BEGIN
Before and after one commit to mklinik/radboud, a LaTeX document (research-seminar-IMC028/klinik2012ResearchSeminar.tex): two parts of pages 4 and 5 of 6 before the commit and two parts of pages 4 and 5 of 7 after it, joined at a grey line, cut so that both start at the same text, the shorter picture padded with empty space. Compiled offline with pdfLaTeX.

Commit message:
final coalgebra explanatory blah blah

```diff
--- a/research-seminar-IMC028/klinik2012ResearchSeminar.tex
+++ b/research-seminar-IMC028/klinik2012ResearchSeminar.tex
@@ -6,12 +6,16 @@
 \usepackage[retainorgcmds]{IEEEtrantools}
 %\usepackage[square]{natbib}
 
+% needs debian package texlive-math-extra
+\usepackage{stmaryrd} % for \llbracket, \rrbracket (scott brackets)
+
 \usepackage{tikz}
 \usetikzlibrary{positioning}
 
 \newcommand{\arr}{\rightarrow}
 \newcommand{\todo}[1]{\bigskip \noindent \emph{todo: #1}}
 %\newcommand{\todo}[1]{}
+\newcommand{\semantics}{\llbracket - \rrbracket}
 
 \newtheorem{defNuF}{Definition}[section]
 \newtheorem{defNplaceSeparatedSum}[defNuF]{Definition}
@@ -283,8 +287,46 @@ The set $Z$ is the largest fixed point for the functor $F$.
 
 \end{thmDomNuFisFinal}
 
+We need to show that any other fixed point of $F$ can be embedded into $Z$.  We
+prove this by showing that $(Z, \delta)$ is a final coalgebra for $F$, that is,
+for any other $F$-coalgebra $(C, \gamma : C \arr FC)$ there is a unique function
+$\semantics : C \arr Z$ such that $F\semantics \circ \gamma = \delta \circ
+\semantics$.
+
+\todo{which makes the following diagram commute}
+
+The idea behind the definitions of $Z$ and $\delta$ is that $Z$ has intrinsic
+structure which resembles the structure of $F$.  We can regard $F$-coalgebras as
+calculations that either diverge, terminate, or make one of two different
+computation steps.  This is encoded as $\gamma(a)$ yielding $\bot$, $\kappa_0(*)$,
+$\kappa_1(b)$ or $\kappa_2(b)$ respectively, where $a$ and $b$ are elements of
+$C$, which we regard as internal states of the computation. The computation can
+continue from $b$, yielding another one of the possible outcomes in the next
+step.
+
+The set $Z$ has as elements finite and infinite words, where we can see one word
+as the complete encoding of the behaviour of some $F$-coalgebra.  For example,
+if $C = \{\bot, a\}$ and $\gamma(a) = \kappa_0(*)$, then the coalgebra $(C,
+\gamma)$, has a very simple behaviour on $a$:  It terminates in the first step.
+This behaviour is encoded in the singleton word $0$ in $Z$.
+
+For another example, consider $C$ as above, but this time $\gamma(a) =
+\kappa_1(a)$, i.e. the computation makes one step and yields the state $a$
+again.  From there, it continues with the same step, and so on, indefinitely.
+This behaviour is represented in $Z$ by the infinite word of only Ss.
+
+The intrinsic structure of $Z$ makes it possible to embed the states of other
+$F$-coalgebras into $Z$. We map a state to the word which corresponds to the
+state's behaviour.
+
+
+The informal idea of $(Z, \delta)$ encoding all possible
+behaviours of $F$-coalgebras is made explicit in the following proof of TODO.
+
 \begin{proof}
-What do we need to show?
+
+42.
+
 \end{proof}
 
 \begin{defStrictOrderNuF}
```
END
Your output should match the records above word for word.

* _Response to the task_:
Before and after one commit to mklinik/radboud, a LaTeX document (research-seminar-IMC028/klinik2012ResearchSeminar.tex): two parts of pages 4 and 5 of 6 before the commit and two parts of pages 4 and 5 of 7 after it, joined at a grey line, cut so that both start at the same text, the shorter picture padded with empty space. Compiled offline with pdfLaTeX.

Commit message:
final coalgebra explanatory blah blah

```diff
--- a/research-seminar-IMC028/klinik2012ResearchSeminar.tex
+++ b/research-seminar-IMC028/klinik2012ResearchSeminar.tex
@@ -6,12 +6,16 @@
 \usepackage[retainorgcmds]{IEEEtrantools}
 %\usepackage[square]{natbib}
 
+% needs debian package texlive-math-extra
+\usepackage{stmaryrd} % for \llbracket, \rrbracket (scott brackets)
+
 \usepackage{tikz}
 \usetikzlibrary{positioning}
 
 \newcommand{\arr}{\rightarrow}
 \newcommand{\todo}[1]{\bigskip \noindent \emph{todo: #1}}
 %\newcommand{\todo}[1]{}
+\newcommand{\semantics}{\llbracket - \rrbracket}
 
 \newtheorem{defNuF}{Definition}[section]
 \newtheorem{defNplaceSeparatedSum}[defNuF]{Definition}
@@ -283,8 +287,46 @@ The set $Z$ is the largest fixed point for the functor $F$.
 
 \end{thmDomNuFisFinal}
 
+We need to show that any other fixed point of $F$ can be embedded into $Z$.  We
+prove this by showing that $(Z, \delta)$ is a final coalgebra for $F$, that is,
+for any other $F$-coalgebra $(C, \gamma : C \arr FC)$ there is a unique function
+$\semantics : C \arr Z$ such that $F\semantics \circ \gamma = \delta \circ
+\semantics$.
+
+\todo{which makes the following diagram commute}
+
+The idea behind the definitions of $Z$ and $\delta$ is that $Z$ has intrinsic
+structure which resembles the structure of $F$.  We can regard $F$-coalgebras as
+calculations that either diverge, terminate, or make one of two different
+computation steps.  This is encoded as $\gamma(a)$ yielding $\bot$, $\kappa_0(*)$,
+$\kappa_1(b)$ or $\kappa_2(b)$ respectively, where $a$ and $b$ are elements of
+$C$, which we regard as internal states of the computation. The computation can
+continue from $b$, yielding another one of the possible outcomes in the next
+step.
+
+The set $Z$ has as elements finite and infinite words, where we can see one word
+as the complete encoding of the behaviour of some $F$-coalgebra.  For example,
+if $C = \{\bot, a\}$ and $\gamma(a) = \kappa_0(*)$, then the coalgebra $(C,
+\gamma)$, has a very simple behaviour on $a$:  It terminates in the first step.
+This behaviour is encoded in the singleton word $0$ in $Z$.
+
+For another example, consider $C$ as above, but this time $\gamma(a) =
+\kappa_1(a)$, i.e. the computation makes one step and yields the state $a$
+again.  From there, it continues with the same step, and so on, indefinitely.
+This behaviour is represented in $Z$ by the infinite word of only Ss.
+
+The intrinsic structure of $Z$ makes it possible to embed the states of other
+$F$-coalgebras into $Z$. We map a state to the word which corresponds to the
+state's behaviour.
+
+
+The informal idea of $(Z, \delta)$ encoding all possible
+behaviours of $F$-coalgebras is made explicit in the following proof of TODO.
+
 \begin{proof}
-What do we need to show?
+
+42.
+
 \end{proof}
 
 \begin{defStrictOrderNuF}
```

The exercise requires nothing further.